Scientists have been experimenting with ways to replace damaged and diseased limbs and organs with the help of regenerative medicine, but this life-saving procedure was the first one successfully used in a human patient. All other options had been exhausted.
To reconstruct the esophagus, a team of doctors at the Medical College of Wisconsin in Milwaukee, led by Professor Kulwinder Dua, used an FDA-approved stent (wire mesh tube routinely used to keep clogged arteries open) and combined it with a commercially available extracellular tissue matrix (used for tissue and organ repair and regeneration). This scaffold was then sprayed with platelets obtained from the patient himself to provide a cocktail of growth factors that would jump-start the healing process. The idea was to grow a new esophagus that would be composed partially of external materials and partially of the patient’s own tissues.
Things did not go smoothly at first. The stent became clogged with a disorganized growth of tissue and had to be removed a few years later when the patient started having trouble with swallowing. But the esophagus then went on to heal beautifully. Seven years following reconstruction and four years after stent removal, the patient is eating a normal diet and has no problems swallowing.
With cancer of the esophagus increasing worldwide, this technique has a potentially more extensive application. Currently, malignant esophageal pathology is treated with radical surgery to remove the esophagus, a procedure that is invariably associated with a severely compromised quality of life and high morbidity and mortality.
Regenerative medicine procedures such as this use biological and synthetic scaffolds to remodel and regrow functional tissue. For patients with patch defects and anastomoses (surgical connections) in the esophagus, extracellular matrix (ECM) has successfully been used to reinforce repairs and prevent the formation of strictures (narrowing). These ECM scaffolds are able to completely restore normal function and maintain a disease-free esophagus after removal of cancer. What the regenerative medicine approach to biomaterial-mediated esophageal repair will enable is a more aggressive removal of cancerous tissue without the need for radical surgery and its associated complications.

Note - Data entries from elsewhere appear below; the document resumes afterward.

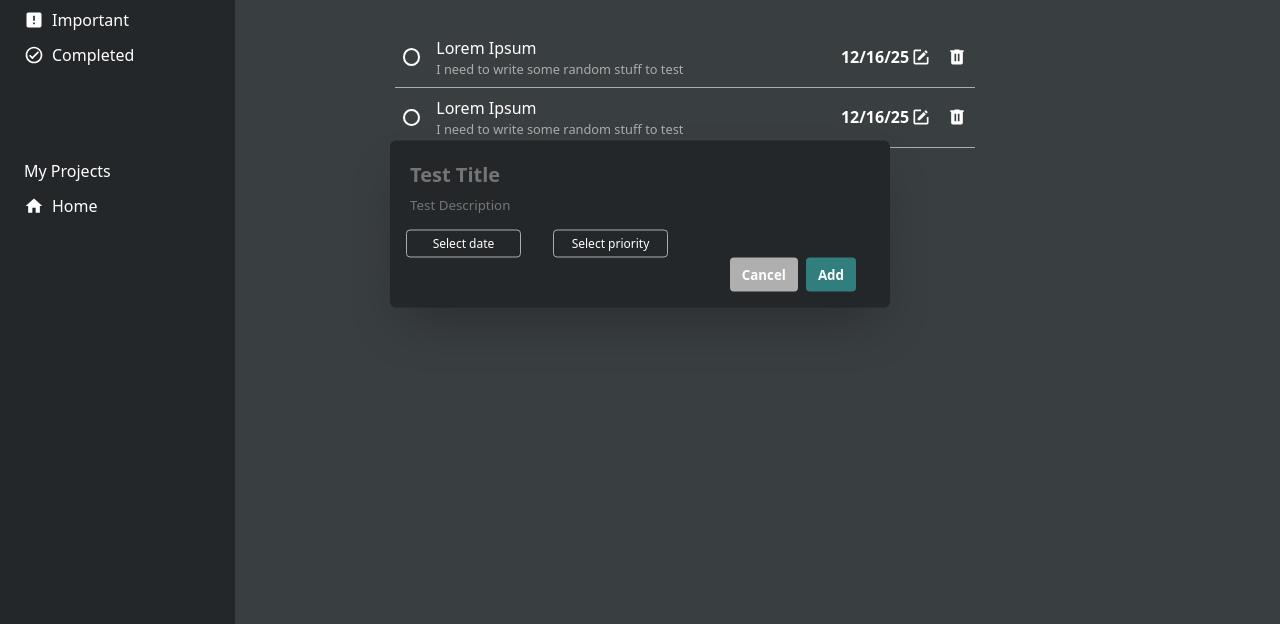
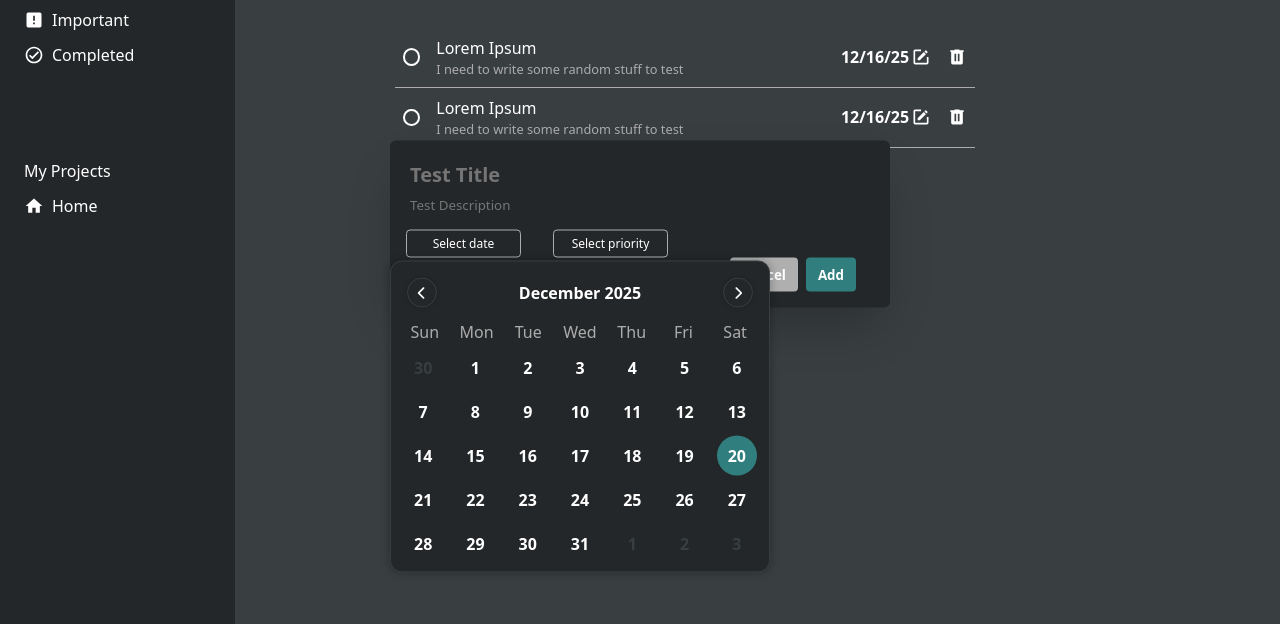
Before and after one commit to Amormio25/todo-list, a website built with webpack: page src/template.html in a window 1280 px wide. Shown: the part 176-800 px from the top of the page. Built offline with nearby package versions, Linux system fonts and the light colour scheme.

Commit message:
fixup! Fixed dialog to stay in center of screen, created custom data picker

```diff
--- a/src/assets/css/style.css
+++ b/src/assets/css/style.css
@@ -346,8 +346,8 @@ dialog::backdrop {
   top: 72%;
   left: 0;
   right: 0;
-  visibility: hidden;
-  opacity: 0;
+  visibility: visible;
+  opacity: 1;
   display: flex;
   flex-direction: column;
   width: 380px;
@@ -376,8 +376,8 @@ dialog::backdrop {
   display: flex;
   justify-content: center;
   align-items: center;
-  width: 40px;
-  height: 40px;
+  width: 30px;
+  height: 30px;
   box-shadow: 0 0 4px rgba(0, 0, 0, 0.2);
   border: 1px solid var(--grey);
   border-radius: 50%;
@@ -425,7 +425,7 @@ dialog::backdrop {
 }
 
 .date.inactive {
-  color: #d2d2d2;
+  color: var(--grey);
 }
 
 .date.inactive:hover {
```
Also changed, not shown: src/modules/calendar.js (+7 -0 lines).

While the procedure is far from becoming a routine operation, this initial success is encouraging.